**ACTIVITY:** Each line in the entries below that holds the string "outo" is to be listed.

**EXTRACTED DATA:**
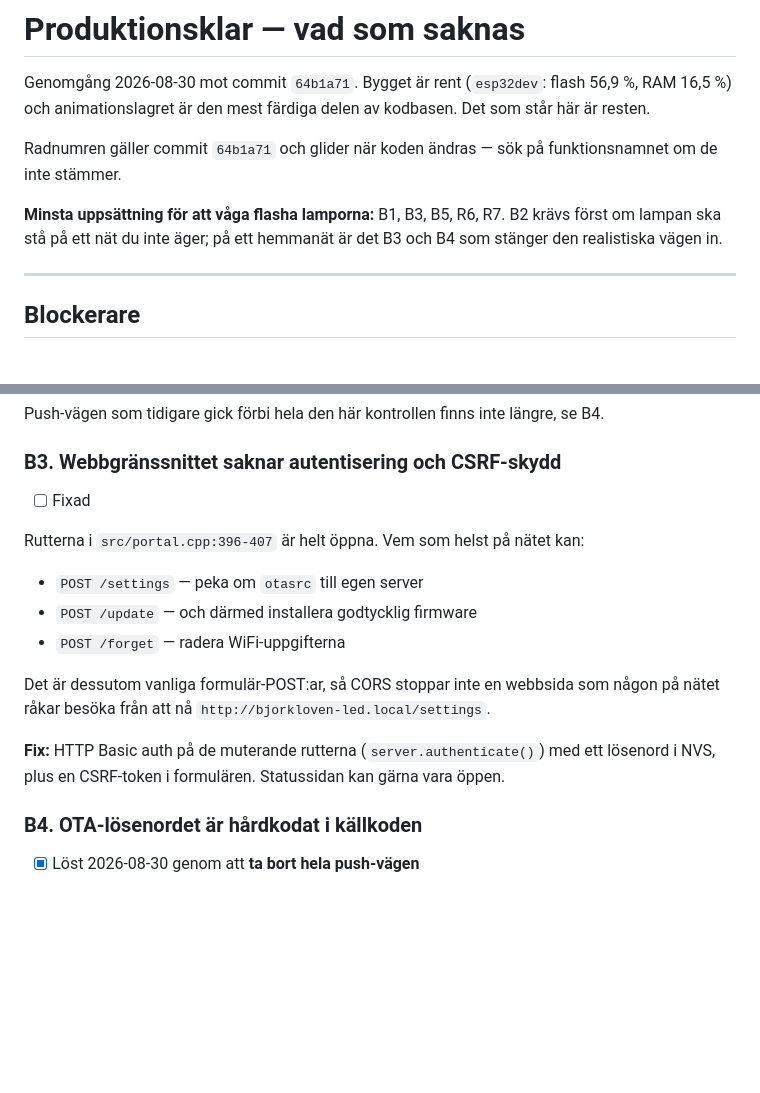
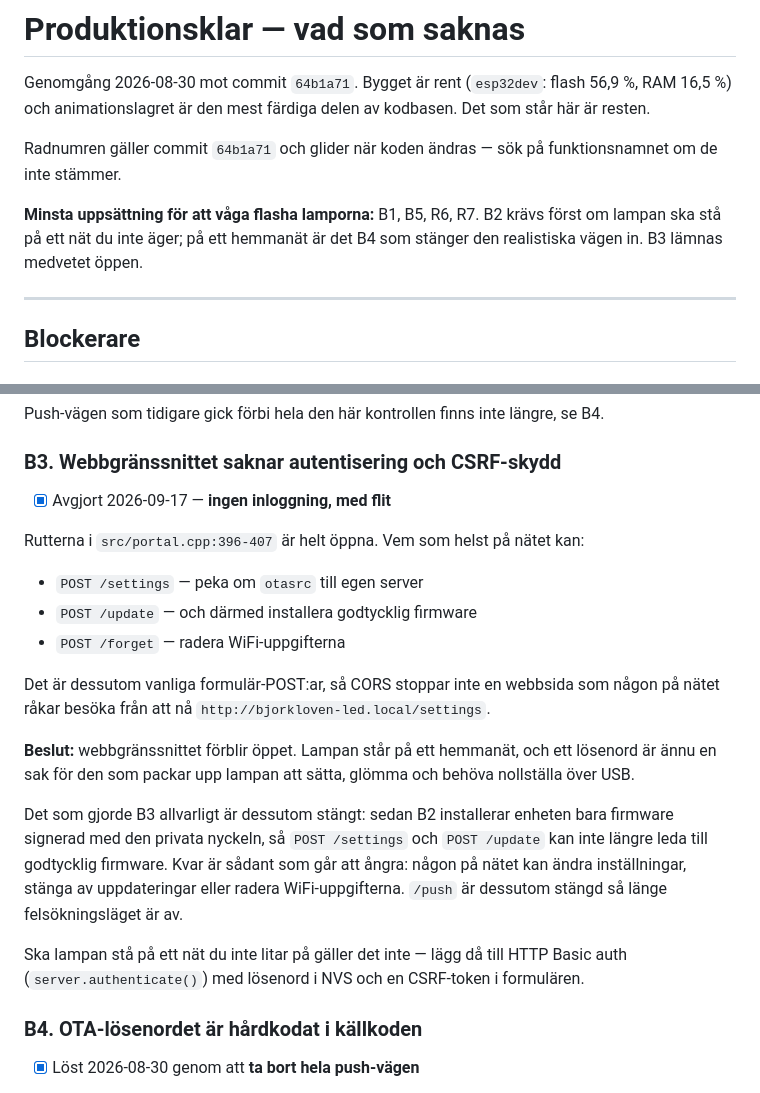
Before and after one commit to markusbackman/lovglod, a Markdown page: PRODUKTIONSKLAR.md, 2 parts joined by grey strips. Drawn GitHub-style; blank space fills up the shorter version.

```diff
--- a/PRODUKTIONSKLAR.md
+++ b/PRODUKTIONSKLAR.md
@@ -7,9 +7,9 @@ delen av kodbasen. Det som står här är resten.
 Radnumren gäller commit `64b1a71` och glider när koden ändras — sök på
 funktionsnamnet om de inte stämmer.
 
-**Minsta uppsättning för att våga flasha lamporna:** B1, B3, B5, R6, R7.
+**Minsta uppsättning för att våga flasha lamporna:** B1, B5, R6, R7.
 B2 krävs först om lampan ska stå på ett nät du inte äger; på ett hemmanät är det
-B3 och B4 som stänger den realistiska vägen in.
+B4 som stänger den realistiska vägen in. B3 lämnas medvetet öppen.
 
 ---
 
@@ -197,7 +197,7 @@ se B4.
 
 ### B3. Webbgränssnittet saknar autentisering och CSRF-skydd
 
-- [ ] Fixad
+- [x] Avgjort 2026-09-17 — **ingen inloggning, med flit**
 
 Rutterna i `src/portal.cpp:396-407` är helt öppna. Vem som helst på nätet kan:
 
@@ -208,9 +208,20 @@ Rutterna i `src/portal.cpp:396-407` är helt öppna. Vem som helst på nätet ka
 Det är dessutom vanliga formulär-POST:ar, så CORS stoppar inte en webbsida som
 någon på nätet råkar besöka från att nå `http://bjorkloven-led.local/settings`.
 
-**Fix:** HTTP Basic auth på de muterande rutterna (`server.authenticate()`) med
-ett lösenord i NVS, plus en CSRF-token i formulären. Statussidan kan gärna vara
-öppen.
+**Beslut:** webbgränssnittet förblir öppet. Lampan står på ett hemmanät, och ett
+lösenord är ännu en sak för den som packar upp lampan att sätta, glömma och
+behöva nollställa över USB.
+
+Det som gjorde B3 allvarligt är dessutom stängt: sedan B2 installerar enheten
+bara firmware signerad med den privata nyckeln, så `POST /settings` och
+`POST /update` kan inte längre leda till godtycklig firmware. Kvar är sådant som
+går att ångra: någon på nätet kan ändra inställningar, stänga av uppdateringar
+eller radera WiFi-uppgifterna. `/push` är dessutom stängd så länge
+felsökningsläget är av.
+
+Ska lampan stå på ett nät du inte litar på gäller det inte — lägg då till HTTP
+Basic auth (`server.authenticate()`) med lösenord i NVS och en CSRF-token i
+formulären.
 
 ### B4. OTA-lösenordet är hårdkodat i källkoden
 
```
Also changed, not shown: README.md (+5 -4 lines).
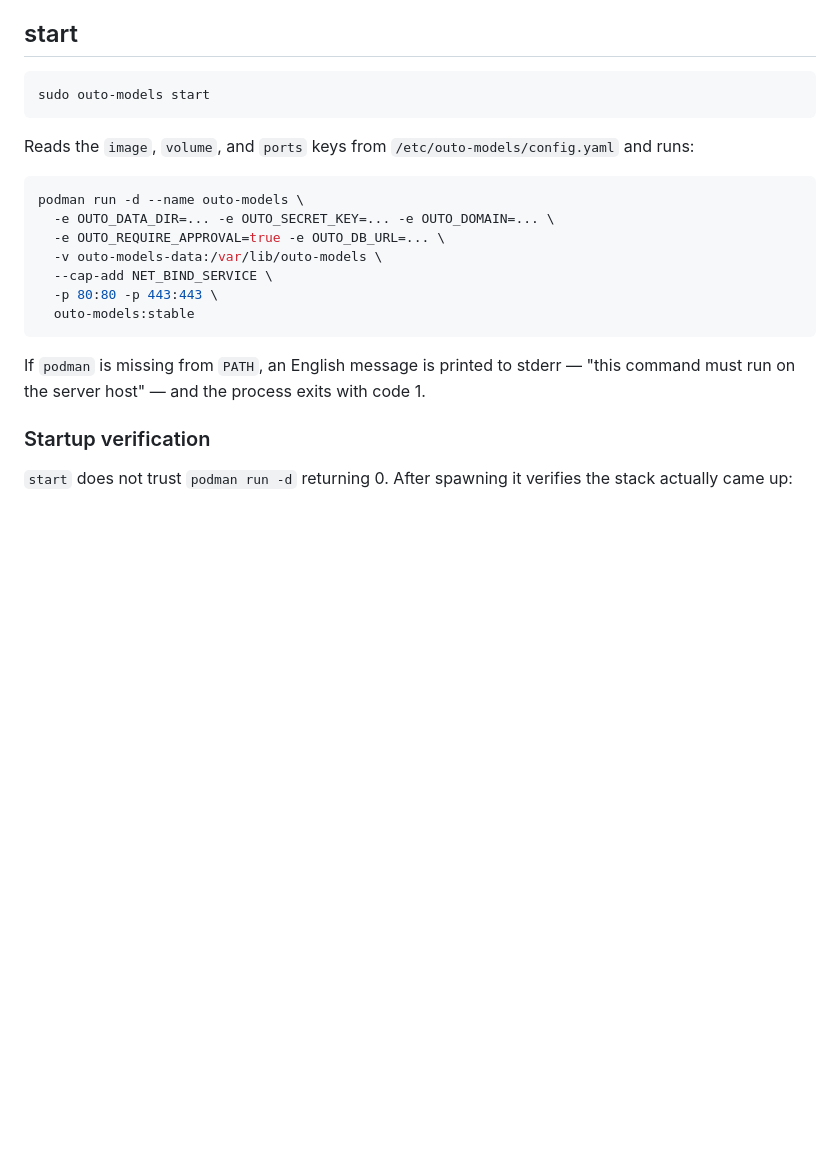
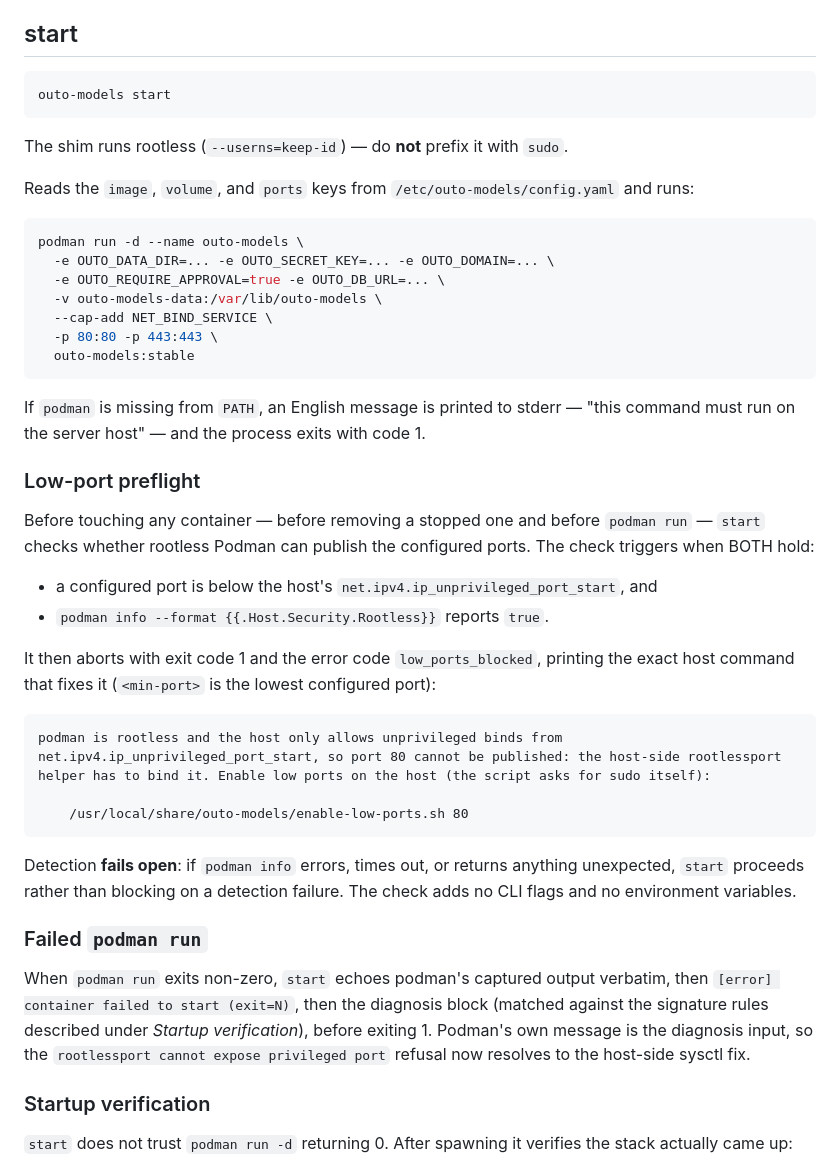
Before and after one commit to llaa33219/outo-models, a Markdown page: docs/cli.md, the part around the change. GitHub-like rendering; blank space fills up the shorter version.

````diff
--- a/docs/cli.md
+++ b/docs/cli.md
@@ -134,8 +134,11 @@ the host script can react to the result.
 ## start
 
 ```bash
-sudo outo-models start
+outo-models start
 ```
+
+The shim runs rootless (`--userns=keep-id`) — do **not** prefix it with
+`sudo`.
 
 Reads the `image`, `volume`, and `ports` keys from
 `/etc/outo-models/config.yaml` and runs:
@@ -153,6 +156,39 @@ podman run -d --name outo-models \
 If `podman` is missing from `PATH`, an English message is printed to
 stderr — "this command must run on the server host" — and the process
 exits with code 1.
+
+### Low-port preflight
+
+Before touching any container — before removing a stopped one and before
+`podman run` — `start` checks whether rootless Podman can publish the
+configured ports. The check triggers when BOTH hold:
+
+- a configured port is below the host's
+  `net.ipv4.ip_unprivileged_port_start`, and
+- `podman info --format {{.Host.Security.Rootless}}` reports `true`.
+
+It then aborts with exit code 1 and the error code `low_ports_blocked`,
+printing the exact host command that fixes it (`<min-port>` is the lowest
+configured port):
+
+```
+podman is rootless and the host only allows unprivileged binds from net.ipv4.ip_unprivileged_port_start, so port 80 cannot be published: the host-side rootlessport helper has to bind it. Enable low ports on the host (the script asks for sudo itself):
+
+    /usr/local/share/outo-models/enable-low-ports.sh 80
+```
+
+Detection **fails open**: if `podman info` errors, times out, or returns
+anything unexpected, `start` proceeds rather than blocking on a detection
+failure. The check adds no CLI flags and no environment variables.
+
+### Failed `podman run`
+
+When `podman run` exits non-zero, `start` echoes podman's captured output
+verbatim, then `[error] container failed to start (exit=N)`, then the
+diagnosis block (matched against the signature rules described under
+*Startup verification*), before exiting 1. Podman's own message is the
+diagnosis input, so the `rootlessport cannot expose privileged port`
+refusal now resolves to the host-side sysctl fix.
 
 ### Startup verification
 
````
Also changed, not shown: docs/troubleshooting.md (+107 -24 lines).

**ANSWER TO THIS EXERCISE:**
Before and after one commit to llaa33219/outo-models, a Markdown page: docs/cli.md, the part around the change. GitHub-like rendering; blank space fills up the shorter version.
-sudo outo-models start
+outo-models start
 `/etc/outo-models/config.yaml` and runs:
@@ -153,6 +156,39 @@ podman run -d --name outo-models \
+    /usr/local/share/outo-models/enable-low-ports.sh 80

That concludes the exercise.